'''

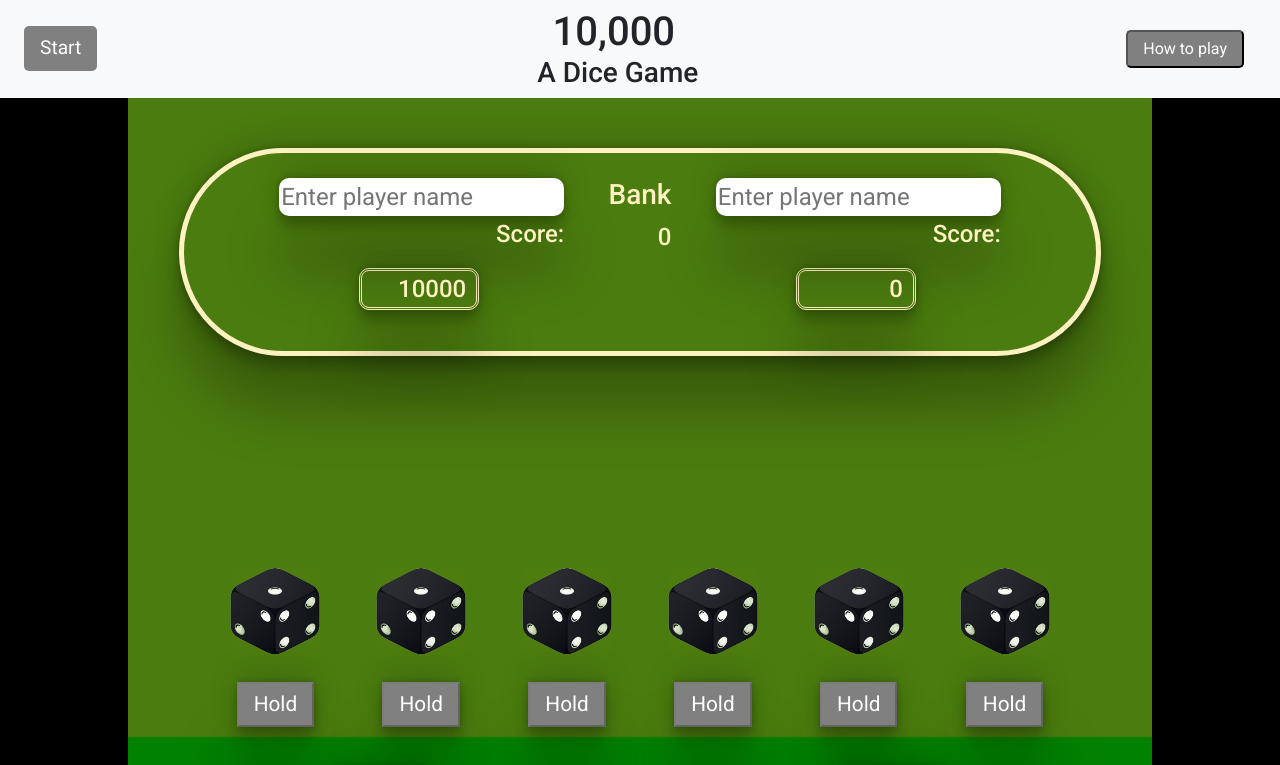
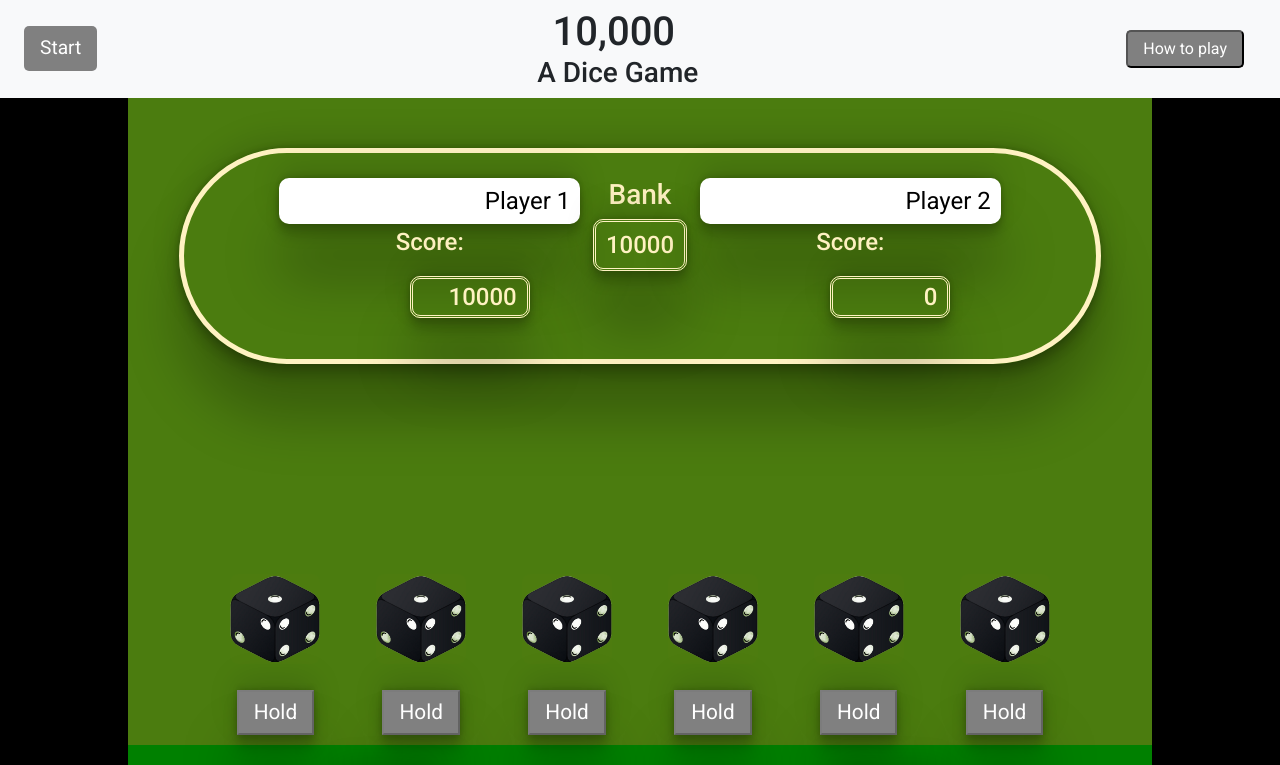
Before and after one commit to mandoromero/10000, a React (Vite) app: page / in a window 1280 px wide. Shown: the top 765 px of the page. Built offline with nearby package versions, Linux system fonts and the light colour scheme.

Commit message:
start and rolling needs fixing

```diff
--- a/src/components/PlayerNameInput/PlayerNameInput.css
+++ b/src/components/PlayerNameInput/PlayerNameInput.css
@@ -3,7 +3,15 @@
 }
 
 .player-name-input input {
+    padding: 5px 10px;
+    text-align: right;
     border-radius: 10px;
     border: none;
     box-shadow: rgba(0, 0, 0, 0.25) 0px 54px 55px, rgba(0, 0, 0, 0.12) 0px -12px 30px, rgba(0, 0, 0, 0.12) 0px 4px 6px, rgba(0, 0, 0, 0.17) 0px 12px 13px, rgba(0, 0, 0, 0.09) 0px -3px 5px;
 }
+
+.player-name-input input:disabled {
+    background-color: #002D04;
+    color: #fff;
+    cursor: not-allowed;
+}
--- a/src/components/PlayerNameInput/PlayerNameInput.jsx
+++ b/src/components/PlayerNameInput/PlayerNameInput.jsx
@@ -1,21 +1,30 @@
-import { useDispatch } from "react-redux";
+import { useDispatch, useSelector } from "react-redux";
 import { setPlayerName } from "../../redux/diceSlice.js";
 import "./PlayerNameInput.css";
 
-export default function PlayerNameInput({ playerKey, currentName }) {
+export default function PlayerNameInput({ playerKey }) {
   const dispatch = useDispatch();
+  const namesLocked = useSelector((state) => state.dice.namesLocked);
+
+  // Get current player name from Redux
+  const playerName = useSelector((state) =>
+    playerKey === "player1" ? state.dice.player1Name : state.dice.player2Name
+  );
 
   const handleChange = (e) => {
-    dispatch(setPlayerName({ player: playerKey, name: e.target.value }));
+    if (!namesLocked) {
+      dispatch(setPlayerName({ player: playerKey, name: e.target.value }));
+    }
   };
 
   return (
     <div className="player-name-input">
       <input
         type="text"
-        value={currentName}
+        value={playerName}
         onChange={handleChange}
         placeholder={`Enter player name`}
+        disabled={namesLocked}
       />
     </div>
   );
--- a/src/components/ScoreKeeper/ScoreKeeper.css
+++ b/src/components/ScoreKeeper/ScoreKeeper.css
@@ -17,6 +17,12 @@
 
 .scorekeeper-container > :last-child {
     margin-right: 70px;
+}
+
+.score-container {
+    display: flex;
+    flex-direction: column;
+    align-items: center;
 }
 
 .score {
@@ -45,3 +51,16 @@
     border-radius: 10px;
     box-shadow: rgba(0, 0, 0, 0.25) 0px 54px 55px, rgba(0, 0, 0, 0.12) 0px -12px 30px, rgba(0, 0, 0, 0.12) 0px 4px 6px, rgba(0, 0, 0, 0.17) 0px 12px 13px, rgba(0, 0, 0, 0.09) 0px -3px 5px;
 }
+
+.bank-points {
+    display: flex;
+    flex-direction: column;
+    align-items: center;
+}
+
+.bank {
+    border: 3px double #fff2c2;
+    border-radius: 10px;
+     box-shadow: rgba(0, 0, 0, 0.25) 0px 54px 55px, rgba(0, 0, 0, 0.12) 0px -12px 30px, rgba(0, 0, 0, 0.12) 0px 4px 6px, rgba(0, 0, 0, 0.17) 0px 12px 13px, rgba(0, 0, 0, 0.09) 0px -3px 5px;
+    padding: 5px 10px;
+}
--- a/src/components/ScoreKeeper/ScoreKeeper.jsx
+++ b/src/components/ScoreKeeper/ScoreKeeper.jsx
@@ -17,18 +17,18 @@ export default function ScoreKeeper() {
   return (
     <div className="scorekeeper-container">
       <div className={`score-container ${activePlayer === "player1" ? "active" : ""}`}>
-        <PlayerNameInput player="player1" />
+        <PlayerNameInput playerKey="player1" />
         <p>Score:</p>
         <p className="points">10000</p>
       </div>
 
       <div className="bank-points">
         <h3>Bank</h3>
-        <p>{turnTotal}</p>
+        <p className="bank">10000</p>
       </div>
 
       <div className={`score-container ${activePlayer === "player2" ? "active" : ""}`}>
-        <PlayerNameInput player="player2" />
+        <PlayerNameInput playerKey="player2" />
         <p>Score:</p>
         <p className="points">{player2Score}</p>
       </div>
--- a/src/components/StartButton/StartButton.jsx
+++ b/src/components/StartButton/StartButton.jsx
@@ -4,6 +4,7 @@ import {
   stopRoll,
   initialRollForStartingPlayer,
   resetGame,
+  lockNames,
 } from "../../redux/diceSlice.js";
 import { useState } from "react";
 import "../StartButton/StartButton.css";
@@ -71,6 +72,7 @@ export default function StartButton() {
 
         // Now perform the official logic in the slice
         dispatch(initialRollForStartingPlayer());
+        dispatch(lockNames());
         dispatch(stopRoll());
         setRolling(false);
       }
--- a/src/redux/diceSlice.js
+++ b/src/redux/diceSlice.js
@@ -21,6 +21,7 @@ const initialState = {
   winner: null,
   player1Name: "Player 1",
   player2Name: "Player 2",
+  namesLocked: false,
   finalRound: false,
   smoked: false,
   currentRoll: [],
@@ -42,6 +43,14 @@ const diceSlice = createSlice({
 
     setDice(state, action) {
       state.dice = action.payload;
+    },
+
+    setAnimatedDice(state, action) {
+      state.dice = action.payload;
+    },
+
+    lockNames(state) {
+      state.namesLocked = true;
     },
 
     setStartingPlayer(state, action) {
@@ -205,6 +214,8 @@ export const {
   initialRollForStartingPlayer,
   regularRoll,
   setDice,
+  setAnimatedDice,
+  lockNames,
   setStartingPlayer,
   toggleHold,
   addScore,
```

'''

Scan the lines above, and whenever one holds the string "lockNames", copy it.

+  lockNames,
+        dispatch(lockNames());
+    lockNames(state) {
+  lockNames,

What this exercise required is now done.